**Records excerpted from a collection**
——————————
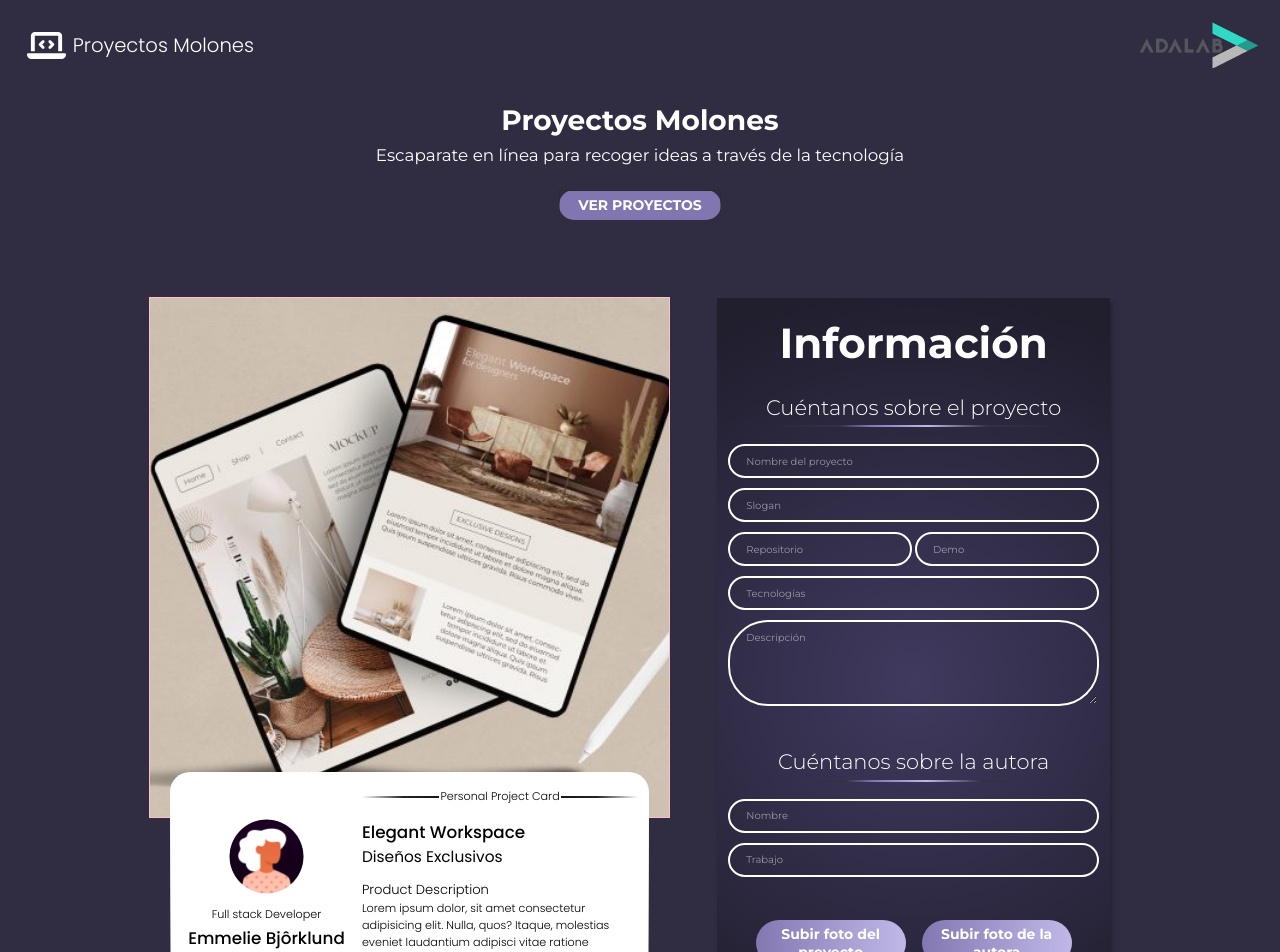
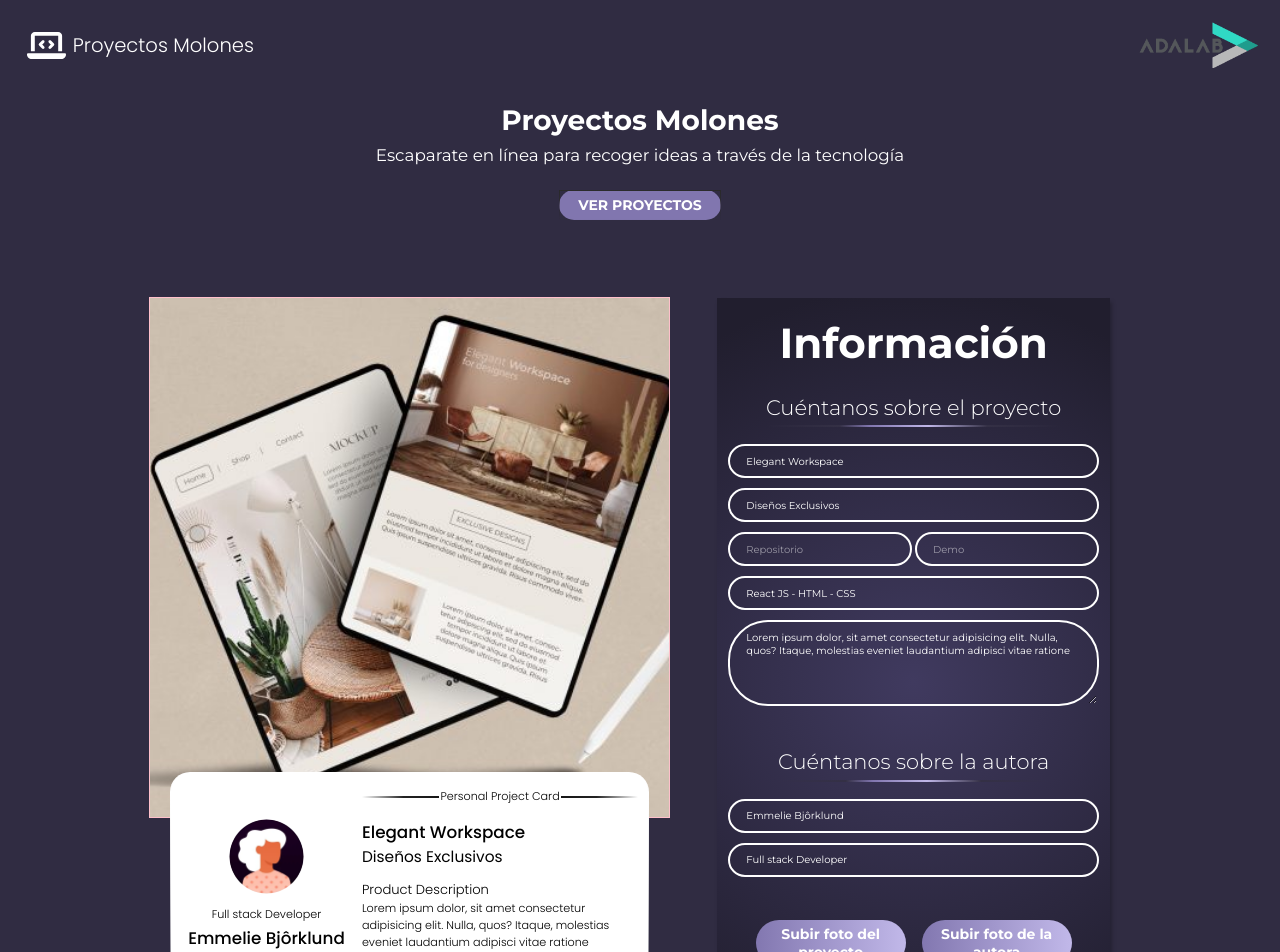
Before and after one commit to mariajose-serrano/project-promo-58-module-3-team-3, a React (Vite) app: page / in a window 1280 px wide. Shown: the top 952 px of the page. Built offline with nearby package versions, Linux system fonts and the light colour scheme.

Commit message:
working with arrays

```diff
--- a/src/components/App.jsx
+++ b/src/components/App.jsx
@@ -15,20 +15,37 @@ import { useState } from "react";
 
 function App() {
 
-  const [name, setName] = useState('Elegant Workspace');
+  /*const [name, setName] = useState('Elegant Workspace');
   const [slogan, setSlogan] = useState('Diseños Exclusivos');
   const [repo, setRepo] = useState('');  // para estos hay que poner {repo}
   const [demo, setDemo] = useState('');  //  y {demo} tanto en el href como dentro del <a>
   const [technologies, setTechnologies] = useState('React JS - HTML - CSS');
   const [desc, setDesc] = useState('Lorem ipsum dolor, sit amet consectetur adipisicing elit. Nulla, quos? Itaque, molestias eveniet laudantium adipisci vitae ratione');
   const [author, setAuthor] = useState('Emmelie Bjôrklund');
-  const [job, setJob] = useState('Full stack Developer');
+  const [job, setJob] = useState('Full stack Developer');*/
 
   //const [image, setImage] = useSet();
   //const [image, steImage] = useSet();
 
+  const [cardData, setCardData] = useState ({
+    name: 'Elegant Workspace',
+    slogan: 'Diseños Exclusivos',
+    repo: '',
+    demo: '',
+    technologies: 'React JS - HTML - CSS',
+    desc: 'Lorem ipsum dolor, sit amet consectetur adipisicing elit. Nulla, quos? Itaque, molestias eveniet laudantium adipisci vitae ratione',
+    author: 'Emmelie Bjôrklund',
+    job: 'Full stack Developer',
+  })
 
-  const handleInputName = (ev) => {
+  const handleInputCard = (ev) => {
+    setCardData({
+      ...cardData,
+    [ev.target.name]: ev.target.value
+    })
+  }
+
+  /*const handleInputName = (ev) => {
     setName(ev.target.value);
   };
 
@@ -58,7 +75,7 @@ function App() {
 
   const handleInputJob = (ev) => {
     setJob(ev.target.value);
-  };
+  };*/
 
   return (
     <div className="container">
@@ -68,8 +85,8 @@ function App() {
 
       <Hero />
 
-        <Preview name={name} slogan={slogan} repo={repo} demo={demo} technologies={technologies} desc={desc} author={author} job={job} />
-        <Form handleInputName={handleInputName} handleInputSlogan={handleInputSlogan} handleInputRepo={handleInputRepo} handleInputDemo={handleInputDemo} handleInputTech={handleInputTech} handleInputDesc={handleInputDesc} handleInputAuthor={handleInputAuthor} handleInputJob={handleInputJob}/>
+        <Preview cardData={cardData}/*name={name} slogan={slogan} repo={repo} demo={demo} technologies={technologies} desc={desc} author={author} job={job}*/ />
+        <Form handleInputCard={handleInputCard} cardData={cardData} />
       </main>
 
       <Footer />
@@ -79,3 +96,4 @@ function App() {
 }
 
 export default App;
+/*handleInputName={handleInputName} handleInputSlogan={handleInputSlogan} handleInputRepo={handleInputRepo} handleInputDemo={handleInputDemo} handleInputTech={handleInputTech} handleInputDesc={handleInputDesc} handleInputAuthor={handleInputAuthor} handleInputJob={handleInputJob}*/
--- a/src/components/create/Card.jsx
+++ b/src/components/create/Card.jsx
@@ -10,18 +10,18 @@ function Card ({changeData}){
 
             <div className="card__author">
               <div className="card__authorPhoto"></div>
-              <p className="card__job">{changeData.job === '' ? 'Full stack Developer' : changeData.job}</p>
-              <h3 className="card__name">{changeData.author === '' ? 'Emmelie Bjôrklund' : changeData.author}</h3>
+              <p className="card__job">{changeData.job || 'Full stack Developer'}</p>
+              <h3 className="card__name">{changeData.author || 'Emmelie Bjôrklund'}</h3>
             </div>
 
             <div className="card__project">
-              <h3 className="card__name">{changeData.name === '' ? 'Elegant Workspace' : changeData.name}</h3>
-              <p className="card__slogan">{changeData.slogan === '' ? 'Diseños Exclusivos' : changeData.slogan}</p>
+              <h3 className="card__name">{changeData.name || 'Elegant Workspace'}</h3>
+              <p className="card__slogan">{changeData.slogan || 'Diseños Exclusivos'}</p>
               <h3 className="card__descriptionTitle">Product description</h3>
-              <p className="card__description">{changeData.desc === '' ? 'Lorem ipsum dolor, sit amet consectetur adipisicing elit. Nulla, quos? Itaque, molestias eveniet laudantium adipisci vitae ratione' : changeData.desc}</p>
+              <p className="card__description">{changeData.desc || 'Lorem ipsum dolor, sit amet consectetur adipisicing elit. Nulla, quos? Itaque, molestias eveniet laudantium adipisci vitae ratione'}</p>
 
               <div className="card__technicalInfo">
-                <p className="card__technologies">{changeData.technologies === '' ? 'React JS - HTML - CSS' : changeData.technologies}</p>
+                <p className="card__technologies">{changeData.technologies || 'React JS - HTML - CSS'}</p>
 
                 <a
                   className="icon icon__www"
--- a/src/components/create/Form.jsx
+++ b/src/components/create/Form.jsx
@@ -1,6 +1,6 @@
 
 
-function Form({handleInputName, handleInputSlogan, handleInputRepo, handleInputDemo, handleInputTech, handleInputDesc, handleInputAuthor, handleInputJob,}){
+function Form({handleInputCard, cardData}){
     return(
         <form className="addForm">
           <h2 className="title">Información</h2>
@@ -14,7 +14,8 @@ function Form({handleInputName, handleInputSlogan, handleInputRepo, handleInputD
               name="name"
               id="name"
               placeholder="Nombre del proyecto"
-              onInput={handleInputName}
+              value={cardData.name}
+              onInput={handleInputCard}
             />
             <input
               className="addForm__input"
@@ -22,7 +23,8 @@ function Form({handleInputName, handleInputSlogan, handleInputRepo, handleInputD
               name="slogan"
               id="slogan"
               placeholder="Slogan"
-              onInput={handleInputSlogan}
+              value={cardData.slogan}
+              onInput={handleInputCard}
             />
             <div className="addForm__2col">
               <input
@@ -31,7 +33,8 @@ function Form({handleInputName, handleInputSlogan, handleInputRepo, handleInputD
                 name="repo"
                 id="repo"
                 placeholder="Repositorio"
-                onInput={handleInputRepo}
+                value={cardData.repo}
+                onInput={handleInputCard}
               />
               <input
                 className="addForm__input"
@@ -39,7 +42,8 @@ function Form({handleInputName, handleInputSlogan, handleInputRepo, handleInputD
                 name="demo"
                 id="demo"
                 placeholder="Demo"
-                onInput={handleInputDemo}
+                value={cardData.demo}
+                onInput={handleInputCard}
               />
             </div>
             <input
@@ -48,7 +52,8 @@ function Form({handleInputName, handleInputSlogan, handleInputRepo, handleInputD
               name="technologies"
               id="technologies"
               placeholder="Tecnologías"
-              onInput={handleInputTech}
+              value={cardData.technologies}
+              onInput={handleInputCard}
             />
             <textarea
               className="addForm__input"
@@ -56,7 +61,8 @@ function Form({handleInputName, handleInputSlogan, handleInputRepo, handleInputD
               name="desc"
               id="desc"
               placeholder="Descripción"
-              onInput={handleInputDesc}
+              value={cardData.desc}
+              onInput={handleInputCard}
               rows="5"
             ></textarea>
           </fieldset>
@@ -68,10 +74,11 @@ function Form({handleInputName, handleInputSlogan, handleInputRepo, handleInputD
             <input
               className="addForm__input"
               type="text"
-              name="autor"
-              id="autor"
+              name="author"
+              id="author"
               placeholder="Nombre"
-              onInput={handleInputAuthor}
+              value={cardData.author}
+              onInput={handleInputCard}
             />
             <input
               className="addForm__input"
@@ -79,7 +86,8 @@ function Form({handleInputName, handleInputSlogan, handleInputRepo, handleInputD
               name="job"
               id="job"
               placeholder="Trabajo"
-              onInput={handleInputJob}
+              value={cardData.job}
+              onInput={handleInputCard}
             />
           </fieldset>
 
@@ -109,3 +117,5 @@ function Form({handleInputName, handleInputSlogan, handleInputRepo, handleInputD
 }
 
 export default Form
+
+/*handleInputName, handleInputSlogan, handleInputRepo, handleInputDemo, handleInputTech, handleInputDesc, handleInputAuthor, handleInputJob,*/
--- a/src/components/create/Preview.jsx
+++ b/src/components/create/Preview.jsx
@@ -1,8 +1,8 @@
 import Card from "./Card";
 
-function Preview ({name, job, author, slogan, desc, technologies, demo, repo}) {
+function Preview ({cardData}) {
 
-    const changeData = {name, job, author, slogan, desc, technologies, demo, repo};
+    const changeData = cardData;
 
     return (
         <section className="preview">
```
——————————
**YOUR INSTRUCTIONS**
When the entries above show the word "with" in a line, copy that line out.

**EXERCISE RESPONSE**
Before and after one commit to mariajose-serrano/project-promo-58-module-3-team-3, a React (Vite) app: page / in a window 1280 px wide. Shown: the top 952 px of the page. Built offline with nearby package versions, Linux system fonts and the light colour scheme.
working with arrays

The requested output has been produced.